Bank of America was shouted down by angry customers in the fall when it tried to impose a $5 monthly fee for using a debit card. JPMorgan Chase and Wells Fargo backed off plans to impose their own fees.
But the major banks have imposed or are testing other fees. Since November, Wells Fargo has charged $15 a month for some checking accounts unless customers have three accounts with the bank, maintain a minimum balance of $7,500, or have a Wells Fargo mortgage.
Some Citibank customers are being charged $20 a month unless they keep $15,000 in their accounts, up from $6,000. They're also being dinged with a $2 fee for using non-Citi ATMs if their balance falls below a minimum.
Bank of America, even after the backlash of the fall, is testing a menu of checking accounts in Georgia, Massachusetts, and Arizona with monthly fees of $6 to $25.
Banks aren't charities, and they say they need to make money or at least cover the cost of doing business.
"Banks have a short-term memory," retorted Norma Garcia, senior attorney at Consumers Union. "These fees affect all consumers, but particularly impact the most vulnerable, who have the least capacity to meet minimum balances and avoid the fees."
Nothing in banking is free anymore. All of the largest banks in the United States offered free checking with no strings attached until 2009, and almost none do today, said Mike Moebs, founder of Moebs Services, a financial research company. And what wasn't free before costs a lot more these days. Moebs' research shows cashiers' checks that used to cost $3 now cost as much as $12.
Historically, banks have made money off something called interest rate spreads. They borrowed money cheaply, lent it out at higher interest rates, and pocketed the difference. But interest rates are at historic lows, making it harder for banks to charge high rates when they lend, and squeezing their profits. Regulatory rules since 2009 have also curtailed traditional bank fees, costing them billions of dollars.
Banks' revenue has dwindled since these laws took effect. Bank of America revenue last year was $93 billion, compared with $121 billion two years before. The banks are trying to figure out how to make up that difference, but their fees still land hard on customers.

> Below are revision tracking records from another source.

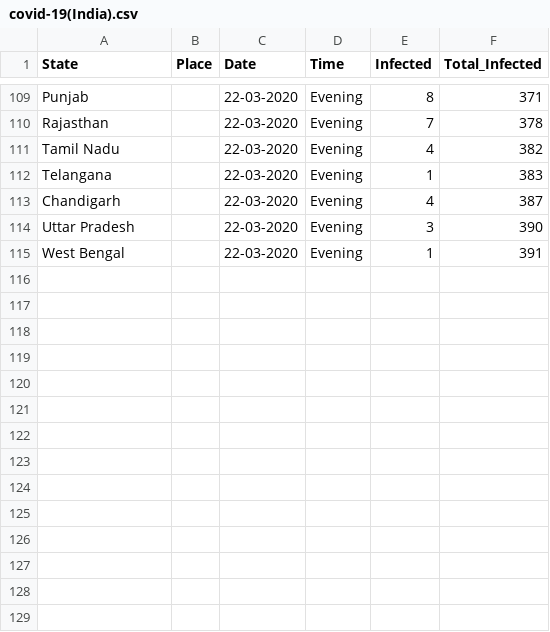
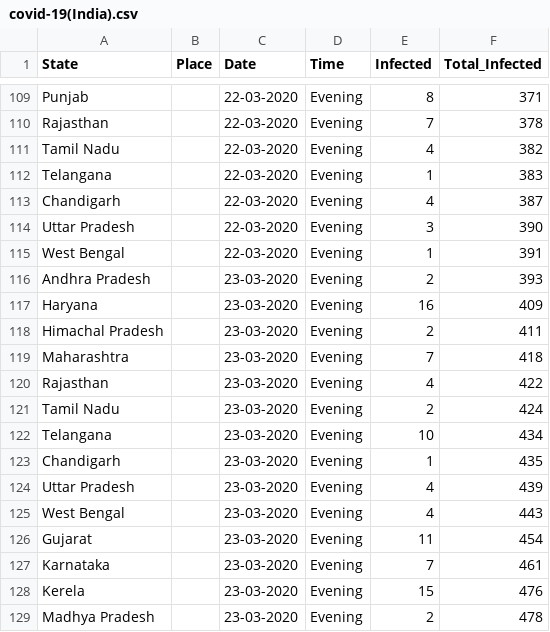
Before and after one commit to firefistKunal/DataScienceN00b, a CSV file: track_covid-19/covid-19(India).csv, drawn as a sheet; only a part is shown, gaps mark what is left out; the diff names each change by its address in the sheet, - before the commit and + after, or states it on an @@ line.

```diff
--- a/track_covid-19/covid-19(India).csv
+++ b/track_covid-19/covid-19(India).csv
+row 116: Andhra Pradesh |  | 23-03-2020 | Evening | 2 | 393
+row 117: Haryana |  | 23-03-2020 | Evening | 16 | 409
+row 118: Himachal Pradesh |  | 23-03-2020 | Evening | 2 | 411
+row 119: Maharashtra |  | 23-03-2020 | Evening | 7 | 418
+row 120: Rajasthan |  | 23-03-2020 | Evening | 4 | 422
+row 121: Tamil Nadu |  | 23-03-2020 | Evening | 2 | 424
+row 122: Telangana |  | 23-03-2020 | Evening | 10 | 434
+row 123: Chandigarh |  | 23-03-2020 | Evening | 1 | 435
+row 124: Uttar Pradesh |  | 23-03-2020 | Evening | 4 | 439
+row 125: West Bengal |  | 23-03-2020 | Evening | 4 | 443
+row 126: Gujarat |  | 23-03-2020 | Evening | 11 | 454
+row 127: Karnataka |  | 23-03-2020 | Evening | 7 | 461
+row 128: Kerela |  | 23-03-2020 | Evening | 15 | 476
+row 129: Madhya Pradesh |  | 23-03-2020 | Evening | 2 | 478
```
Also changed, not shown: 1 other file.
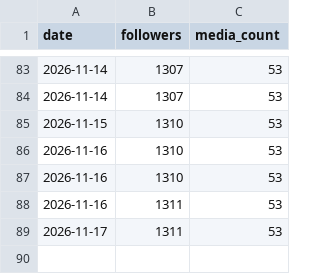
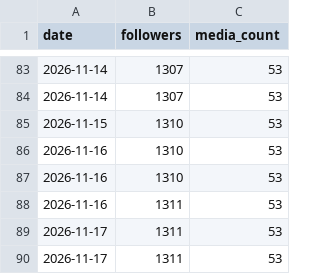
Before and after one commit to MaikZ91/the-tribe-bot, a CSV file: tribe_autopilot/data/followers.csv, drawn as a sheet; only a part is shown, gaps mark what is left out; the diff names each change by its address in the sheet, - before the commit and + after, or states it on an @@ line.

```diff
--- a/tribe_autopilot/data/followers.csv
+++ b/tribe_autopilot/data/followers.csv
+row 90: 2026-11-17 | 1311 | 53
```
Also changed, not shown: 3 other files.
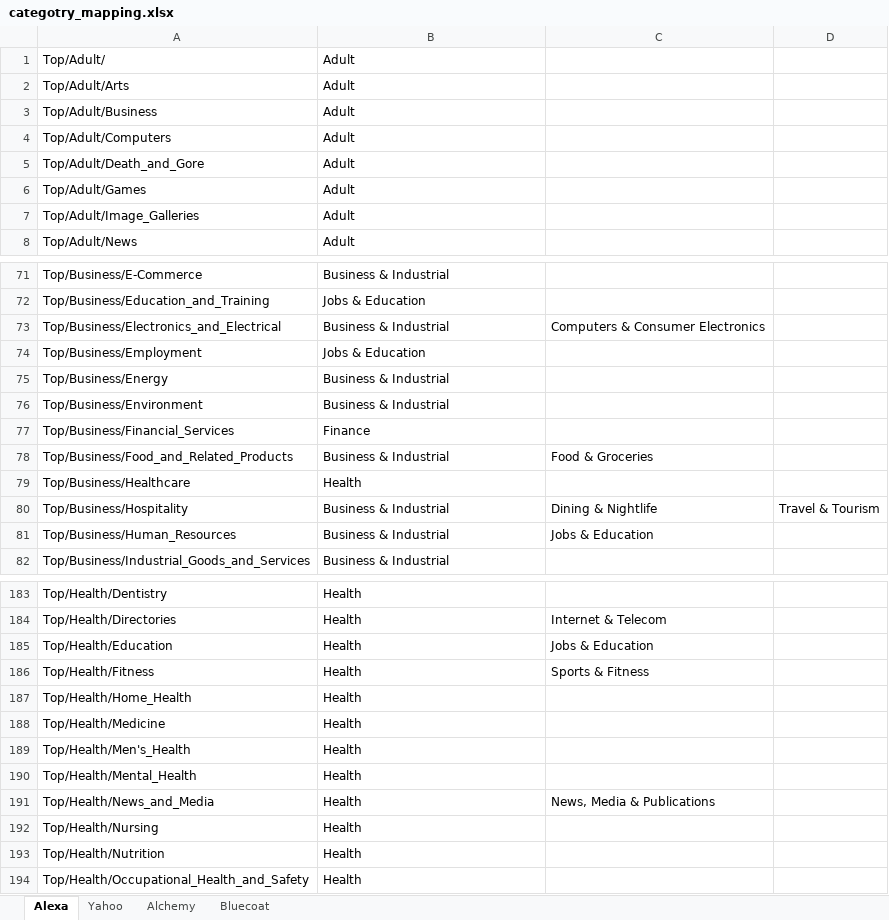
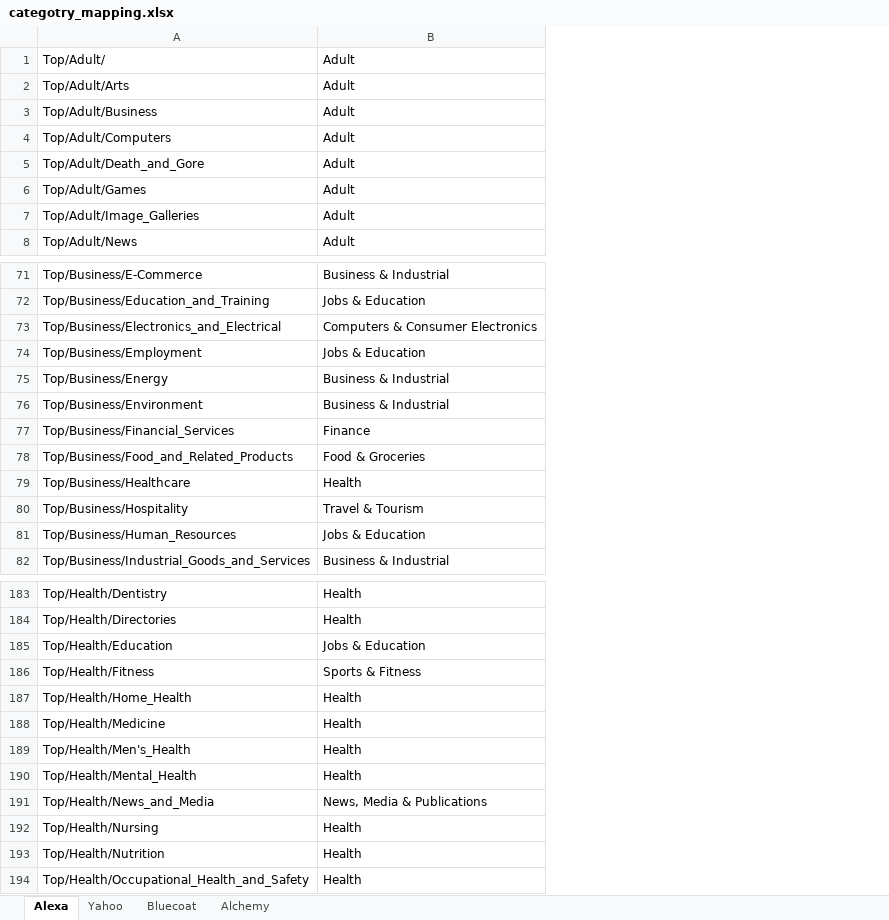
Before and after one commit to SoveraNia/targeted_ads, an Excel workbook: categotry_mapping.xlsx, sheet Alexa, drawn as a sheet; only a part is shown, gaps mark what is left out; values as stored, in another font and other column widths than the file's, no borders; the diff covers the shown part only; the diff names each change by its address in the sheet, - before the commit and + after, or states it on an @@ line.

```diff
--- a/categotry_mapping.xlsx (sheet Alexa)
+++ b/categotry_mapping.xlsx (sheet Alexa)
@@ sheet tab order changed: Alexa | Yahoo | Bluecoat | Alchemy @@
-column C, rows 73-81: Computers & Consumer Electronics |  |  |  |  | Food & Groceries |  | Dining & Nightlife | Jobs & Education; rows 184-191: Internet & Telecom | Jobs & Education | Sports & Fitness |  |  |  |  | News, Media & Publications
-column D, row 80: Travel & Tourism
-B73: Business & Industrial
+B73: Computers & Consumer Electronics
-B78: Business & Industrial
+B78: Food & Groceries
-B80: Business & Industrial
+B80: Travel & Tourism
-B81: Business & Industrial
+B81: Jobs & Education
-B185: Health
+B185: Jobs & Education
-B186: Health
+B186: Sports & Fitness
-B191: Health
+B191: News, Media & Publications
```
Also changed, not shown: 25 edited cells elsewhere in this sheet, sheet Yahoo, sheet Bluecoat.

The $5 debit card fee that Bank of America announced Sept. 29 became a flashpoint of anger, including for protesters in the Occupy movement, and the bank backed down.

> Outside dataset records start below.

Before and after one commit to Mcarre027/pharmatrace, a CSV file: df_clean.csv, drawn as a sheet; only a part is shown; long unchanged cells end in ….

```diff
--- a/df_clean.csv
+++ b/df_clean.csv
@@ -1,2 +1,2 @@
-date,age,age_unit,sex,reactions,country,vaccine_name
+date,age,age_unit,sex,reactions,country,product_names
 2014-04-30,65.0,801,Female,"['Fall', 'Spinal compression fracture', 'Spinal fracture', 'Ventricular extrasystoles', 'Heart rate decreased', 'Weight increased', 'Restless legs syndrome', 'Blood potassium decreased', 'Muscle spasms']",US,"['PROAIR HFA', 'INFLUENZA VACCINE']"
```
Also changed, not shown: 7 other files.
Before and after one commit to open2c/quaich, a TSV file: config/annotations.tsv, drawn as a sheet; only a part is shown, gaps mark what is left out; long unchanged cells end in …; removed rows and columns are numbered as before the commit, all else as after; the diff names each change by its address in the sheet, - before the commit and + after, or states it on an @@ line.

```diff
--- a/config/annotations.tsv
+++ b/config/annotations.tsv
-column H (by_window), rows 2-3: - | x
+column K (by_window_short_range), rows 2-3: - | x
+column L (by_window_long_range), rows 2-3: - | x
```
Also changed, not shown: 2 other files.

Consumer advocates worry the fees will push people out of banking and toward more expensive services, like payday lenders and loan sharks. "A significant part of the population will be squeezed out," said Nancy Bush, founder of banking research group NAB, "and that is absolutely wrong."